Everyone at one point, experienced stressful event. It might have been a minor incident like a spoiled coffee on shirt just before the meeting, or something slightly more affecting like a car crash. Fewer have gone through major distressing situations like natural disaster or war. The traumas of small or big effects, are accompanying our life since birth. Wait a minute? “No” – you might say- “My life has been quite peaceful and mostly happy, and I can’t really relate to those statements at all. That might be true and indeed, most of the people are able to cope with traumas and distress with inherent coping mechanisms. Most of us would therefore, agree with wise statements like “Time cures wounds”, and “What does not kill you, strengthens you”. Yet, if we look closely at our life there might be some events, which we forgot or do not treat as traumatic, or in some cases have been successfully repressed to our unconscious. If they are closed and processed to the “past shelve” by our skillful mind, that’s great. However, the integration and processing abilities of our brain might sometimes be jeopardized and result in some emotional states or thoughts left unprocessed. In such case, later on, in our present life, we might find it difficult to deal with daily life stressors. It may show that during intense moments our mind comes back to those forgotten but not processed events or feelings and experiences them as if they were still present. We might unconsciously be triggered by small distresses to experience emotions related to much bigger traumas from past all over again.

In general, there are two types of traumas that affect people, namely Traumas with capital “T”, which are the colossal events causing distress in global understanding, like catastrophes, natural disasters, physical abuse and life threating events.
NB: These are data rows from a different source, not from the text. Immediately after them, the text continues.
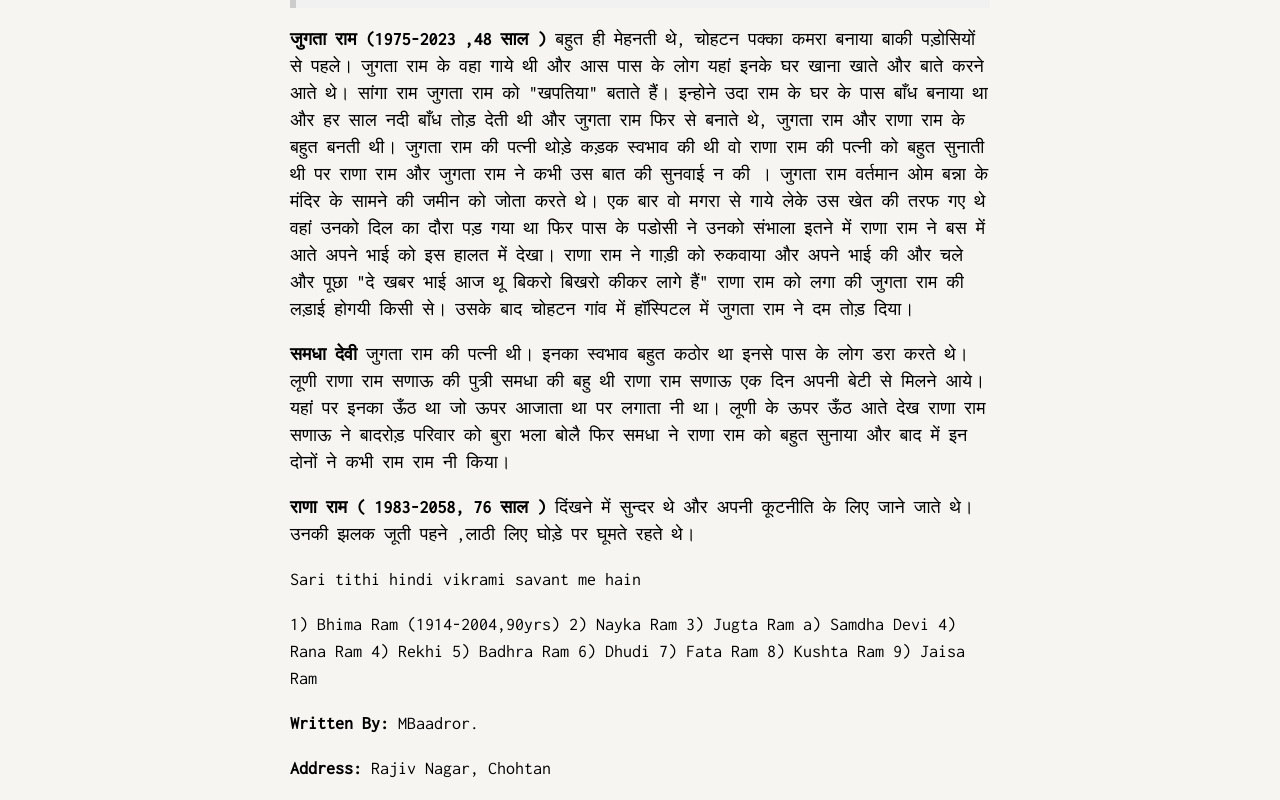
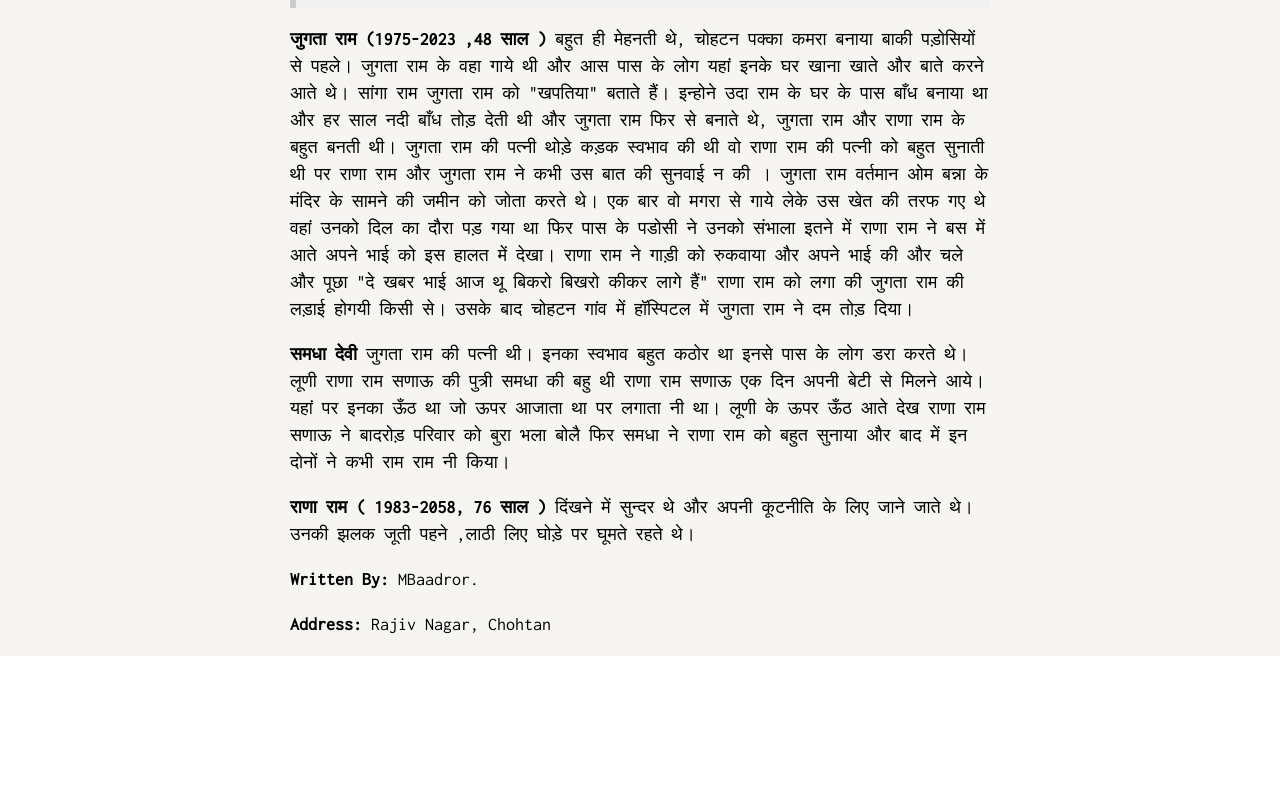
Before and after one commit to Baadror/Baadror.github.io, a plain HTML site: page index.html in a window 1280 px wide. Shown: the part 1869-2669 px from the top of the page. After the commit the page ends 2525 px from the top, so only its background shows below. Drawn offline with nearby package versions, Linux system fonts and the light colour scheme.

Commit message:
Update index.html

```diff
--- a/index.html
+++ b/index.html
@@ -109,22 +109,7 @@ body, html {
 
 
 
-<p>
- Sari tithi hindi vikrami savant me hain
-</p>
-<p>
-1)	Bhima Ram (1914-2004,90yrs)
-2)	Nayka Ram
-3)	Jugta Ram
-a)	Samdha Devi
-4) Rana Ram
-4)	Rekhi
-5)	Badhra Ram
-6)	Dhudi
-7)	Fata Ram
-8)	Kushta Ram
-9)	Jaisa Ram
-</p>
+
         </p>
     <!-- <div class="w3-panel w3-leftbar w3-light-grey">
       <p><i>"Use products from nature for what it's worth - but never too early, nor too late." Fresh is the new sweet.</i></p>
```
These happenings are usually related to Post Traumatic Stress Disorders (PTSD) and recognized as such. People experiencing Traumas of such kind, are usually met with compassion and relevant care. There are, however, traumas of a different nature which are being experienced subjectively. People going through difficult relationships, psychological abuse, bullying, mobbing or distress of any other kind on daily basis, might react similarly to the ones experiencing Trauma with capital T.

These experiences may significantly interfere with their health and well being. Subjective traumas may not be seen or recognized by significant others or even by a person her/himself. Yet, the powerful emotions related to it may affect negatively self-concept, self-esteem and self-efficacy, and therefore have adverse impact on various life aspects. Those unprocessed emotional states may lead to anxiety, phobias, lack of acceptance and strong cognitive dissonance as well as dissociations in both children and adults.

EMDR stands for Eye Movement Desensitization and Reprocessing. It is one of the most researched forms of psychotherapy with strong scientific background supporting its effectiveness. EMDR incorporates eye movement or other types of bipolar stimulation, in order to encourage brain to process information from all physiological brain regions.  Hence, it is regarded as a holistic approach to psychotherapy, which addresses all three composites of human being – Cognition, Affective States and Physiology. It engages therapist and client to work together on the matrix of memories. EMDR is recommended by World Health Organization.

Blog on EMDR by Magdalena Mosanya, EMDR therapist, Member of Polish Association of EMDR, Practicioner at Blue Lights, Dubai